One third of global electricity consumption is by industrial electric motors. I just heard this statistic on a recent Pumps & Systems podcast and went in search of verification for it. Holy moly. It turns out that’s true! It’s one of these points that an up until recently outsider like myself may well have never known. How are they and other process instrumentation regulated and why does it matter? It’s important to keep asking the relevant questions and looking for answers, so let’s do it.
Piping, pumps, motors and other equipment have a critical role in global safety, security, and standards of living. This equipment is designed in adherence to rules established by standards organizations, government agencies, and trade association standards. Engineers can also employ their own project-specific specifications. This matters because when a project calls for instrumentation, it’s mandatory to know what the applicable standards are that apply to an informed project design. And there are caveats to be mindful of in this process.
In the interest of saving time, engineers will sometimes recycle codes, standards and specifications from past projects onto a new project. Brian Silowash, author of Piping Systems Manual, has seen this firsthand. It can be problematic if any regulations specified are out of date. Apart from recycled codes, projects tend to have multiple revisions. The danger in printing projects on paper is that various parties may not have the same revisions in hand. A Building Information Modeling (BIM) program can solve that problem by storing project revisions to the internet cloud, allowing all parties associated with projects access to the same revisions.
Though some effort has been made through the years to unify codes and standards, there are still many to sort through by relevant issuing associations. The first photo below shows standards issuing trade associations. My reference text shows eighteen of these associations, though there may be more nationally and internationally.
This next photo shows one page of individual standards, their issuing organizations, ID numbers and titles pertaining to valves and fittings. We should be mindful that every project is subject to a number of codes, specifications, and standards.
Codes, standards, and specifications are typically identified like this:
ACRO is the organization that developed the code, standard or specification
SPEC is an alphanumeric identifier
YR is the year of the latest revision
I recently came out of a piping and instrumentation diagram seminar session where a wastewater department standard drawing references legends, symbols and abbreviations. The photo below depicts engineer specified project specific instrument letter identification, symbol configuration, and instrument or function symbols.
While instrumentation and projects are subject to codes, standards, and specifications from many sources and there are pitfalls to avoid, the good news is that these are categorized for searches.
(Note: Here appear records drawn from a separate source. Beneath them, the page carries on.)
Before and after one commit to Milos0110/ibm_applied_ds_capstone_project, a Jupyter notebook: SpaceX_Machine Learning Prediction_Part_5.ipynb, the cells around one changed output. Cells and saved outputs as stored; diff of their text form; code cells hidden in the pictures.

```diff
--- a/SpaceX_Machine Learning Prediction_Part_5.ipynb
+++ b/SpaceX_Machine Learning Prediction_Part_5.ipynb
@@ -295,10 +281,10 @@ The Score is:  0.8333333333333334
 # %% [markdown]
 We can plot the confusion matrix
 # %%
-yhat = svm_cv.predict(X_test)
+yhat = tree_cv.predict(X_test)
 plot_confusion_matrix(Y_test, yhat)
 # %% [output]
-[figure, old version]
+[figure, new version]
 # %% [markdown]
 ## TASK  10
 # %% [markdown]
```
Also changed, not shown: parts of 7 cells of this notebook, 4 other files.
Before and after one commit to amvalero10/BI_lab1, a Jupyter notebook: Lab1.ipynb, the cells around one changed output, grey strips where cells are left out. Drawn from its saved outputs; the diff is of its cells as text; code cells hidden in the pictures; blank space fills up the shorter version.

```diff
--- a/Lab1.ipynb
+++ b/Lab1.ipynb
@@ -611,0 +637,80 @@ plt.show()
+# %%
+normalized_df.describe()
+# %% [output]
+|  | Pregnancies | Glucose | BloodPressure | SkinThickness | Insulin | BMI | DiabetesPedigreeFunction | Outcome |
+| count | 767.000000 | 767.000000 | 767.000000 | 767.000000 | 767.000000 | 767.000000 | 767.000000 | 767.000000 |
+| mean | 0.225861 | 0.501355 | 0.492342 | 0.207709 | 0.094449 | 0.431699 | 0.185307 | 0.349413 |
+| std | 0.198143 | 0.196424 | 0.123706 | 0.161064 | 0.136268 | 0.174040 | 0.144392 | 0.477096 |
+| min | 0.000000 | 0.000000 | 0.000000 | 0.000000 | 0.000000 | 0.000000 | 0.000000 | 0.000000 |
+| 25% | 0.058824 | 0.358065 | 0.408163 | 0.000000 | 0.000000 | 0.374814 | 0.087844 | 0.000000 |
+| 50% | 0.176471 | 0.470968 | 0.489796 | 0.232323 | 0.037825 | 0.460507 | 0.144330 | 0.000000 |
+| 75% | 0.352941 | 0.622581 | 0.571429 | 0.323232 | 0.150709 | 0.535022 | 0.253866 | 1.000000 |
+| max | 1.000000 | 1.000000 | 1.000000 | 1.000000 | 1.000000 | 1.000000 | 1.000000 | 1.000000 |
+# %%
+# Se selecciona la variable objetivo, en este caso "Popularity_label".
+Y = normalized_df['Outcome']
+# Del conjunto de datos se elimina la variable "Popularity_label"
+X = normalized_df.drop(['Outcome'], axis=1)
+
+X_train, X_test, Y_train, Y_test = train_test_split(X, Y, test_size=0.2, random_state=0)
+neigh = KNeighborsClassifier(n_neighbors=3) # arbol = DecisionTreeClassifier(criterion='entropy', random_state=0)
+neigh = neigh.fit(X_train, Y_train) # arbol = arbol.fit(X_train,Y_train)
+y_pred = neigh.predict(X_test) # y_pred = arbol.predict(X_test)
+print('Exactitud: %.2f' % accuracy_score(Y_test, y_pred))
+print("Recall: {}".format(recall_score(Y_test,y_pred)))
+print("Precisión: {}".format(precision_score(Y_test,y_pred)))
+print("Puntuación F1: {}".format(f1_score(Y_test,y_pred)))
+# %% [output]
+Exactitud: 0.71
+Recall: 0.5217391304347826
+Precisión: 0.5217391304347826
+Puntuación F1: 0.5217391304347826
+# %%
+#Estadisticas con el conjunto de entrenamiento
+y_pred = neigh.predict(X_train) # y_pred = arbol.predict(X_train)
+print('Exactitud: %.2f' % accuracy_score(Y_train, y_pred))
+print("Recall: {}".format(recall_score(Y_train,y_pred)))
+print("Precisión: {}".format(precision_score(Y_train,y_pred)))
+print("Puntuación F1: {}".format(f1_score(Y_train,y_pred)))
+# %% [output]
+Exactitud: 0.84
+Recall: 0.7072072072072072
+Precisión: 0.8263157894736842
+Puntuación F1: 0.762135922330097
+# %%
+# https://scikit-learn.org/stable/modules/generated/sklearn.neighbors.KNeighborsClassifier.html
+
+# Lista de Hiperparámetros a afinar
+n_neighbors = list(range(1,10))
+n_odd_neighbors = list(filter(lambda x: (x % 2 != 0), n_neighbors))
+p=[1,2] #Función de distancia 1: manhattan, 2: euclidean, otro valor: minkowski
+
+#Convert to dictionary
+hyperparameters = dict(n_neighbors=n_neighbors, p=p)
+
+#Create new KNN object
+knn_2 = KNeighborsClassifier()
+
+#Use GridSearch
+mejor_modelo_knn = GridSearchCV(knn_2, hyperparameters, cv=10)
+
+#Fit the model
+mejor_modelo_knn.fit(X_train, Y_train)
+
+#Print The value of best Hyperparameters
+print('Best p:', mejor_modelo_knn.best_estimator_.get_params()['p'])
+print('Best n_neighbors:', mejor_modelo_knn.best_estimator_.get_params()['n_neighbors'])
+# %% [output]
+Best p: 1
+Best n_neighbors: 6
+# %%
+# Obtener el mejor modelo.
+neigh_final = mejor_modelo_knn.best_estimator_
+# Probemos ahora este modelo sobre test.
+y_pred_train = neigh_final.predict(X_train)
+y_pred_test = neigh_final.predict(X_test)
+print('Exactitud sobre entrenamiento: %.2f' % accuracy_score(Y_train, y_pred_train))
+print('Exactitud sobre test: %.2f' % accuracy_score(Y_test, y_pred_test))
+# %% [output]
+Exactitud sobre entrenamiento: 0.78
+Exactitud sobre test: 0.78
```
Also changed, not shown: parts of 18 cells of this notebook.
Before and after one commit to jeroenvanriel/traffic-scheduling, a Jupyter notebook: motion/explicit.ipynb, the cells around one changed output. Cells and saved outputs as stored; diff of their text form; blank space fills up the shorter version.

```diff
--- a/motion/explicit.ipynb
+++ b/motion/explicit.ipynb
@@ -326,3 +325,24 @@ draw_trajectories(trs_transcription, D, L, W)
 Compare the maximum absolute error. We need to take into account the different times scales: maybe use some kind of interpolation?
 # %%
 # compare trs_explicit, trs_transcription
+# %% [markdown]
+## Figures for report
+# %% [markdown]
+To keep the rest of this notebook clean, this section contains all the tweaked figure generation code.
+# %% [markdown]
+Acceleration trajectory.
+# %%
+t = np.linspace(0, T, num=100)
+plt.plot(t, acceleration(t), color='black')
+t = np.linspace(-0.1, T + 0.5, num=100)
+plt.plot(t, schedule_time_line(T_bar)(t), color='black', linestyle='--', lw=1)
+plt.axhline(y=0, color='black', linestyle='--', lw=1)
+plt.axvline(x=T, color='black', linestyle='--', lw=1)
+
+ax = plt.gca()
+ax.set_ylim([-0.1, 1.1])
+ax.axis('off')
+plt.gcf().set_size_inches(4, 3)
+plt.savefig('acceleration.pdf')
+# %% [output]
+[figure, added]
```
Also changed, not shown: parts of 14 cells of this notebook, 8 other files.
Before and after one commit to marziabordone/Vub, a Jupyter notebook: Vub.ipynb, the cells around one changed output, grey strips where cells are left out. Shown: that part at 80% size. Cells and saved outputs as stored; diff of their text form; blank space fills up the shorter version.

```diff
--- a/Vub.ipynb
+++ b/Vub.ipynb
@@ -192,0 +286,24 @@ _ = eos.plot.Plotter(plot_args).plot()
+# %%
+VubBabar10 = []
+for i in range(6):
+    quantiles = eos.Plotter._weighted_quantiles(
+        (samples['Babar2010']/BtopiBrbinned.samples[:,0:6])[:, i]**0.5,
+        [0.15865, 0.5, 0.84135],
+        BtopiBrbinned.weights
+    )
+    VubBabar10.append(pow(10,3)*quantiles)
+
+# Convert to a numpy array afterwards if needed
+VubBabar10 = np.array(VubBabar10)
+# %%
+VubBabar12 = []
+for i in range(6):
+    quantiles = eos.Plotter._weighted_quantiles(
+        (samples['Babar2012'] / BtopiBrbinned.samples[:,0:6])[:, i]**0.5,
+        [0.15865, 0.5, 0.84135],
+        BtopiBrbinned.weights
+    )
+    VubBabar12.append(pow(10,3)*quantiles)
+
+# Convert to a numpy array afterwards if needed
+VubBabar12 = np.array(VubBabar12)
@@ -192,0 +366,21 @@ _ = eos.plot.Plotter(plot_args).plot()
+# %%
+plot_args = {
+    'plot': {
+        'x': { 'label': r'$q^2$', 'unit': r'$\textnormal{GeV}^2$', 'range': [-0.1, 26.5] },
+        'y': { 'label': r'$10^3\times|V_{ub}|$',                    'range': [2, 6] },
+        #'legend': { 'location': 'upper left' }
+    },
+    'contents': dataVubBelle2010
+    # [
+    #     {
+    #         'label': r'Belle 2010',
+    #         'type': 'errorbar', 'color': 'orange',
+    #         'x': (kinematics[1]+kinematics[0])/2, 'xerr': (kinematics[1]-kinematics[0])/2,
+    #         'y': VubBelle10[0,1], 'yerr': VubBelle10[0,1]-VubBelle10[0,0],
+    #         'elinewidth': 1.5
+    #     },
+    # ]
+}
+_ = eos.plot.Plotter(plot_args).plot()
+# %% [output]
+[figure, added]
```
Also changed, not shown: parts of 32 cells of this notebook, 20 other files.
Take care to ensure that any recycled codes are current. And save time for all parties affiliated with the project by use of a BIM cloud storage application.
Best regards and thank you for reading.
Sources: Piping Systems Manual by Brian Silowash
On the Job Site: Construction course by Jim Rogers